THE TASK: The records below are to be duplicated exactly as they appear.

Stored data:

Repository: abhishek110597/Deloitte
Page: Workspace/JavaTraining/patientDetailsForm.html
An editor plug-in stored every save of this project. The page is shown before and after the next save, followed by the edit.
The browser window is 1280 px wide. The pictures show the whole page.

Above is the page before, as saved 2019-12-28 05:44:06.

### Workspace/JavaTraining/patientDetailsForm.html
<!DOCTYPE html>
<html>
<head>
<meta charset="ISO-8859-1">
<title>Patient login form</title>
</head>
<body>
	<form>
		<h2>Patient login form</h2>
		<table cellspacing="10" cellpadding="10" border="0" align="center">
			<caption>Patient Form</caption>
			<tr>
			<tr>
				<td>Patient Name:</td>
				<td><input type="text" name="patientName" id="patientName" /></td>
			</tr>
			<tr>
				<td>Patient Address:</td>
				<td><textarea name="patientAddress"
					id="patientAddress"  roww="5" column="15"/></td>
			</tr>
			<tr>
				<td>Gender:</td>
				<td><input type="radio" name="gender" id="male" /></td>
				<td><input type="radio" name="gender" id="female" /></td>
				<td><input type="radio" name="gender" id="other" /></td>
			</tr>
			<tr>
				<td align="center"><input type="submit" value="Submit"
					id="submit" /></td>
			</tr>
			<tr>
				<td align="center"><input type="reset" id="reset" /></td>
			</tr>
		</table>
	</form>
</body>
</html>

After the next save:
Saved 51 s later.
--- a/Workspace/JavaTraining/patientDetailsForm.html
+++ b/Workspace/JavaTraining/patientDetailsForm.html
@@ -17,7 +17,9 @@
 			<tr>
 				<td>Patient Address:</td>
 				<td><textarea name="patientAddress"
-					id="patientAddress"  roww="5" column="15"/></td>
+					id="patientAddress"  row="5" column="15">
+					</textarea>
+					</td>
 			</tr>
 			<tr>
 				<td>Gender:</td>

SOLUTION FOR THIS TASK:
Repository: abhishek110597/Deloitte
Page: Workspace/JavaTraining/patientDetailsForm.html
An editor plug-in stored every save of this project. The page is shown before and after the next save, followed by the edit.
The browser window is 1280 px wide. The pictures show the whole page.

Above is the page before, as saved 2019-12-28 05:44:06.

### Workspace/JavaTraining/patientDetailsForm.html
<!DOCTYPE html>
<html>
<head>
<meta charset="ISO-8859-1">
<title>Patient login form</title>
</head>
<body>
	<form>
		<h2>Patient login form</h2>
		<table cellspacing="10" cellpadding="10" border="0" align="center">
			<caption>Patient Form</caption>
			<tr>
			<tr>
				<td>Patient Name:</td>
				<td><input type="text" name="patientName" id="patientName" /></td>
			</tr>
			<tr>
				<td>Patient Address:</td>
				<td><textarea name="patientAddress"
					id="patientAddress"  roww="5" column="15"/></td>
			</tr>
			<tr>
				<td>Gender:</td>
				<td><input type="radio" name="gender" id="male" /></td>
				<td><input type="radio" name="gender" id="female" /></td>
				<td><input type="radio" name="gender" id="other" /></td>
			</tr>
			<tr>
				<td align="center"><input type="submit" value="Submit"
					id="submit" /></td>
			</tr>
			<tr>
				<td align="center"><input type="reset" id="reset" /></td>
			</tr>
		</table>
	</form>
</body>
</html>

After the next save:
Saved 51 s later.
--- a/Workspace/JavaTraining/patientDetailsForm.html
+++ b/Workspace/JavaTraining/patientDetailsForm.html
@@ -17,7 +17,9 @@
 			<tr>
 				<td>Patient Address:</td>
 				<td><textarea name="patientAddress"
-					id="patientAddress"  roww="5" column="15"/></td>
+					id="patientAddress"  row="5" column="15">
+					</textarea>
+					</td>
 			</tr>
 			<tr>
 				<td>Gender:</td>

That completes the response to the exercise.